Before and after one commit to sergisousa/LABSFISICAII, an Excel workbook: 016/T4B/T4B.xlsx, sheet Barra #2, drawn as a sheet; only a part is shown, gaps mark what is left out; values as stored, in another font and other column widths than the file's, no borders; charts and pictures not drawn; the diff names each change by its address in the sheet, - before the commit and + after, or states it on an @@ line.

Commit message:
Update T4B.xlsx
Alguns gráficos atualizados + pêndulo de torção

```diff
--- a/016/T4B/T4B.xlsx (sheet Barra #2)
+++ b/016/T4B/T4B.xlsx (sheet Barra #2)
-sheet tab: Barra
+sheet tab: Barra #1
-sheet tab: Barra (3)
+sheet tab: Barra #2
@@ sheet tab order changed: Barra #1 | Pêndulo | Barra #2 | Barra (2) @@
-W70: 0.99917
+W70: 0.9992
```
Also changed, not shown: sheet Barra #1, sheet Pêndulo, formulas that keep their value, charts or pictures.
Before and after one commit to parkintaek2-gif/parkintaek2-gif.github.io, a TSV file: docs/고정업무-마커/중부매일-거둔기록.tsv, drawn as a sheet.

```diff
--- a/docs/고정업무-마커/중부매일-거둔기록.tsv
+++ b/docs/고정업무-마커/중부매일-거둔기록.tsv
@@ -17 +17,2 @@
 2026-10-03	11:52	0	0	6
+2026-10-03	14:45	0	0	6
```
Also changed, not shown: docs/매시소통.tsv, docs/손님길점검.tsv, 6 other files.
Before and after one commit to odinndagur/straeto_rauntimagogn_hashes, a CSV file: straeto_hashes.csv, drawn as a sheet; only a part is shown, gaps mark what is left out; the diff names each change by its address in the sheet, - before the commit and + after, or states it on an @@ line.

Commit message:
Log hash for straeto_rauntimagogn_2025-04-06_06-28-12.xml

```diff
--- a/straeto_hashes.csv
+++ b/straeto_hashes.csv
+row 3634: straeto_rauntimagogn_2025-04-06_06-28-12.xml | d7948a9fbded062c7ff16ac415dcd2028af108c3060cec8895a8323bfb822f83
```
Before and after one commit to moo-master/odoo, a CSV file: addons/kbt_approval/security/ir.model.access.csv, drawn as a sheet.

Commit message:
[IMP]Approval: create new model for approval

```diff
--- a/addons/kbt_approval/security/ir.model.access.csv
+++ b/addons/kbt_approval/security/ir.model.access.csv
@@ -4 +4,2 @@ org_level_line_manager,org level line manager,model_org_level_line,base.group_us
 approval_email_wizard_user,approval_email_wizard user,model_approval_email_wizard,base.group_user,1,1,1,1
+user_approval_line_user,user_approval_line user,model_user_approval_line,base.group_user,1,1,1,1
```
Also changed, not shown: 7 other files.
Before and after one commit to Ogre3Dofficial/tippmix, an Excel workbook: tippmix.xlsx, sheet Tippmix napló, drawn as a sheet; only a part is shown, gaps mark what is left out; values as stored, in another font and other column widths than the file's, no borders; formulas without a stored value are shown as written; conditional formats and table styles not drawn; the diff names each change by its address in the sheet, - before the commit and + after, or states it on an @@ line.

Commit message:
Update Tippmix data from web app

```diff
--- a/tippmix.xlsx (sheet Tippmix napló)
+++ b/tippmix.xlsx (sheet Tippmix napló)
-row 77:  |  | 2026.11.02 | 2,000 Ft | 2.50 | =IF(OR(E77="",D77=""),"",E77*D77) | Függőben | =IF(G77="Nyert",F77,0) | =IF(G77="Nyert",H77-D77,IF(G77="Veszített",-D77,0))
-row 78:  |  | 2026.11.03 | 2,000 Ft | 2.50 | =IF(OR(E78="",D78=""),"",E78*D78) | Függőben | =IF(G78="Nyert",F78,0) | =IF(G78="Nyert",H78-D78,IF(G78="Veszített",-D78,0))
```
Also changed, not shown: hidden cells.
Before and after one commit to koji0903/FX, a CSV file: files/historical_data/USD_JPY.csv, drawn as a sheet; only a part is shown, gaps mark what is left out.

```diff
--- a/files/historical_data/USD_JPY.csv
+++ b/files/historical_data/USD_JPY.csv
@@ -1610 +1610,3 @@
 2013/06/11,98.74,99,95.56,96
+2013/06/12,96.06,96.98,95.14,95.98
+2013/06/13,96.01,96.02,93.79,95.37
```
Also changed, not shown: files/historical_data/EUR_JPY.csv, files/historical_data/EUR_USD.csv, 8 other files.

EXERCISE AIM
All the entries above must be repeated exactly as they were given.

FINISHED TASK
Before and after one commit to sergisousa/LABSFISICAII, an Excel workbook: 016/T4B/T4B.xlsx, sheet Barra #2, drawn as a sheet; only a part is shown, gaps mark what is left out; values as stored, in another font and other column widths than the file's, no borders; charts and pictures not drawn; the diff names each change by its address in the sheet, - before the commit and + after, or states it on an @@ line.

Commit message:
Update T4B.xlsx
Alguns gráficos atualizados + pêndulo de torção

```diff
--- a/016/T4B/T4B.xlsx (sheet Barra #2)
+++ b/016/T4B/T4B.xlsx (sheet Barra #2)
-sheet tab: Barra
+sheet tab: Barra #1
-sheet tab: Barra (3)
+sheet tab: Barra #2
@@ sheet tab order changed: Barra #1 | Pêndulo | Barra #2 | Barra (2) @@
-W70: 0.99917
+W70: 0.9992
```
Also changed, not shown: sheet Barra #1, sheet Pêndulo, formulas that keep their value, charts or pictures.
Before and after one commit to parkintaek2-gif/parkintaek2-gif.github.io, a TSV file: docs/고정업무-마커/중부매일-거둔기록.tsv, drawn as a sheet.

```diff
--- a/docs/고정업무-마커/중부매일-거둔기록.tsv
+++ b/docs/고정업무-마커/중부매일-거둔기록.tsv
@@ -17 +17,2 @@
 2026-10-03	11:52	0	0	6
+2026-10-03	14:45	0	0	6
```
Also changed, not shown: docs/매시소통.tsv, docs/손님길점검.tsv, 6 other files.
Before and after one commit to odinndagur/straeto_rauntimagogn_hashes, a CSV file: straeto_hashes.csv, drawn as a sheet; only a part is shown, gaps mark what is left out; the diff names each change by its address in the sheet, - before the commit and + after, or states it on an @@ line.

Commit message:
Log hash for straeto_rauntimagogn_2025-04-06_06-28-12.xml

```diff
--- a/straeto_hashes.csv
+++ b/straeto_hashes.csv
+row 3634: straeto_rauntimagogn_2025-04-06_06-28-12.xml | d7948a9fbded062c7ff16ac415dcd2028af108c3060cec8895a8323bfb822f83
```
Before and after one commit to moo-master/odoo, a CSV file: addons/kbt_approval/security/ir.model.access.csv, drawn as a sheet.

Commit message:
[IMP]Approval: create new model for approval

```diff
--- a/addons/kbt_approval/security/ir.model.access.csv
+++ b/addons/kbt_approval/security/ir.model.access.csv
@@ -4 +4,2 @@ org_level_line_manager,org level line manager,model_org_level_line,base.group_us
 approval_email_wizard_user,approval_email_wizard user,model_approval_email_wizard,base.group_user,1,1,1,1
+user_approval_line_user,user_approval_line user,model_user_approval_line,base.group_user,1,1,1,1
```
Also changed, not shown: 7 other files.
Before and after one commit to Ogre3Dofficial/tippmix, an Excel workbook: tippmix.xlsx, sheet Tippmix napló, drawn as a sheet; only a part is shown, gaps mark what is left out; values as stored, in another font and other column widths than the file's, no borders; formulas without a stored value are shown as written; conditional formats and table styles not drawn; the diff names each change by its address in the sheet, - before the commit and + after, or states it on an @@ line.

Commit message:
Update Tippmix data from web app

```diff
--- a/tippmix.xlsx (sheet Tippmix napló)
+++ b/tippmix.xlsx (sheet Tippmix napló)
-row 77:  |  | 2026.11.02 | 2,000 Ft | 2.50 | =IF(OR(E77="",D77=""),"",E77*D77) | Függőben | =IF(G77="Nyert",F77,0) | =IF(G77="Nyert",H77-D77,IF(G77="Veszített",-D77,0))
-row 78:  |  | 2026.11.03 | 2,000 Ft | 2.50 | =IF(OR(E78="",D78=""),"",E78*D78) | Függőben | =IF(G78="Nyert",F78,0) | =IF(G78="Nyert",H78-D78,IF(G78="Veszített",-D78,0))
```
Also changed, not shown: hidden cells.
Before and after one commit to koji0903/FX, a CSV file: files/historical_data/USD_JPY.csv, drawn as a sheet; only a part is shown, gaps mark what is left out.

```diff
--- a/files/historical_data/USD_JPY.csv
+++ b/files/historical_data/USD_JPY.csv
@@ -1610 +1610,3 @@
 2013/06/11,98.74,99,95.56,96
+2013/06/12,96.06,96.98,95.14,95.98
+2013/06/13,96.01,96.02,93.79,95.37
```
Also changed, not shown: files/historical_data/EUR_JPY.csv, files/historical_data/EUR_USD.csv, 8 other files.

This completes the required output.